EdReports, known for its curriculum reviews that evaluate materials against the Common Core State Standards, has started to offer a new resource: a rundown of these curricula’s capabilities for remote learning.
The organization plans to update every set of materials that it has rated as standards-aligned with new information about how students and teachers can use the materials when buildings are closed: whether lessons are available online, for example, or whether assignments are designed so that students can work independently.
Also included are notes on materials’ technological capabilities, like accessibility features for students with disabilities, compatibility with different systems and browsers, and data security and privacy.
The new resource is designed to give schools a better understanding of the capabilities of curricula they’re already using, and to help districts that are going through curriculum adoption select materials that teachers can use in fully remote or hybrid environments, said Courtney Allison, EdReports’ chief academic officer.
Survey data from the Education Week Research Center suggests that schools and teachers have been picking up new resources during the school shutdowns.
In responses collected in June, 40 percent of principals and district leaders said that a major focus of professional development over the past four months has been helping teachers implement new curricula or instructional tools.
EdReports posted the first set of these updated reviews today. The rest will be released through the summer and fall, Allison said.
While EdReports reviews have previously included some basic information about compatibility and functionality, this is the first time that extensive usability notes will be available for materials through the site, Allison said.
Descriptive, Not Evaluative
The reports look at whether students can use materials online, but also whether a curriculum would work in a blended learning environment, or in schools that are doing distance learning with paper-and-pencil packets. The questionnaire also asks about integrated supports for parents and teachers, and technical supports.
For each feature, publishers have to indicate whether it’s included in the core product, or if it’s in development. They can also say that it’s available with “dependencies"—districts might need to make a supplemental purchase, or access the feature through external links.
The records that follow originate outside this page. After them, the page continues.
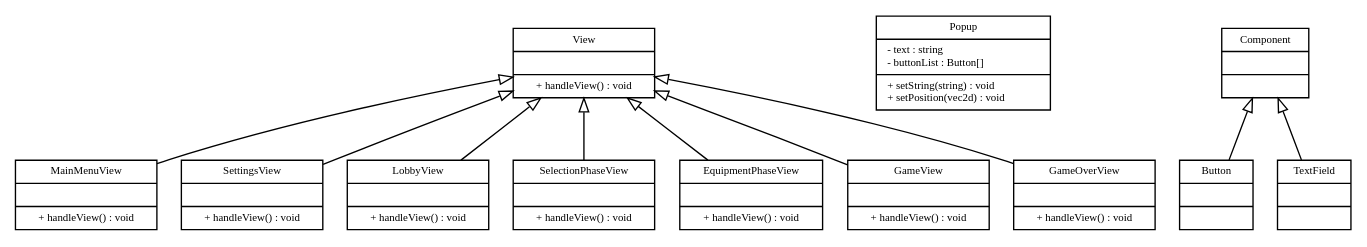
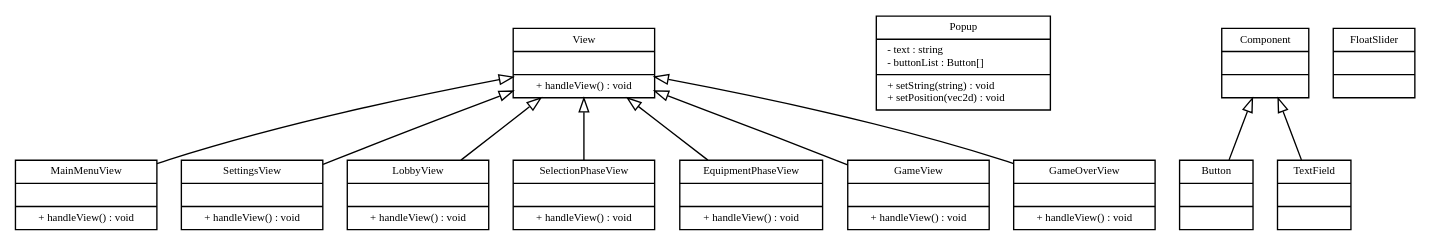
One commit to SoPra-Team-17/Meilensteine changed the diagram in Meilenstein06/view_overview.dot. Above: the diagram before and after it, drawn with Graphviz.

Commit message:
added floatslider

```diff
--- a/Meilenstein06/view_overview.dot
+++ b/Meilenstein06/view_overview.dot
@@ -1,126 +1,132 @@
 digraph G{
 
     /* sollte wieder mit flatten compiled werden, damit dass etwas besser aussieht */
     /* ToDo: sinnvolle Attribute und Funktionen für die Views */
+    /* wie wird das HUD dargestellt? */
 
     fontname = "Bitstream Vera Sans"
     fontsize = 8
 
     node [
         fontname = "Bitstream Vera Sans"
         fontsize = 8
         shape = "record"
     ]
 
     edge [
         fontname = "Bitstream Vera Sans"
         fontsize = 8
         arrowhead = "onormal"
         labeldistance = 1.5
     ]
 
 
     View [
         label = "{View||+ handleView() : void}"
     ]
 
     MainMenuView [
         label = "{MainMenuView||+ handleView() : void}"
     ]
 
     SettingsView [
         label = "{SettingsView||+ handleView() : void}"
     ]
 
     LobbyView [
         label = "{LobbyView||+ handleView() : void}"
     ]
 
     SelectionPhaseView [
         label = "{SelectionPhaseView||+ handleView() : void}"
     ]
 
     EquipmentPhaseView [
         label = "{EquipmentPhaseView||+ handleView() : void}"
     ]
 
     GameView [
         label = "{GameView||+ handleView() : void}"
     ]
 
     GameOverView [
         label = "{GameOverView||+ handleView() : void}"
     ]
 
     Popup [
         label = "{Popup|
             - text : string\l
             - buttonList : Button[]\l
             |
             + setString(string) : void\l
             + setPosition(vec2d) : void\l
             }"
     ]
         
     Component [
         label = "{Component||}"
     ]
 
     Button [
         label = "{Button||}"
     ]
 
     TextField [
         label = "{TextField||}"
     ]
+    
+    FloatSlider [
+        label = "{FloatSlider||}"
+    ]
+
 
 
     //Aggregations
     edge [
         arrowhead = "odiamond"
     ]
 
     //Compositions
     edge [
         arrowhead = "diamond"
         dir = "back"
         arrowtail = "empty"
     ]
 
     View -> MainMenuView
     View -> LobbyView
     View -> GameOverView
     View -> GameView
     View -> SettingsView
     View -> EquipmentPhaseView
     View -> SelectionPhaseView
 
     Component -> Button
     Component -> TextField
     //Normal arrows
     edge [
         arrowhead = "vee"
     ]
 
 
 
 
 
 
 
 
 
 
 
 
 
 
 
 
 
 
 
 
 
 
 }
```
But EdReports isn’t planning to rank materials based on how many of these boxes they check off. Allison was clear that this new usability information is meant to be “descriptive and not evaluative.”
In part, she said, this is because there’s so much variety in how the same feature might work differently in different sets of materials. For example, two curricula might both have options for differentiation built into their online offerings. In one, this might mean that the system uses adaptive technology, while in the other, teachers manually assign different students different tasks. Each report also has a details section that outlines nuances like this.
Publishers who are currently developing remote learning options for their existing materials will have an opportunity to update their answers to the questionnaire in the fall, Allison said.
Photo: Fourth-grader Sammiayah Thompson, left, and her brother 3rd-grader Nehemiah Thompson work outside in their yard June 5 on laptops provided by their school system in Hartford, Conn. —Jessica Hill/AP
A version of this news article first appeared in the Teaching Now blog.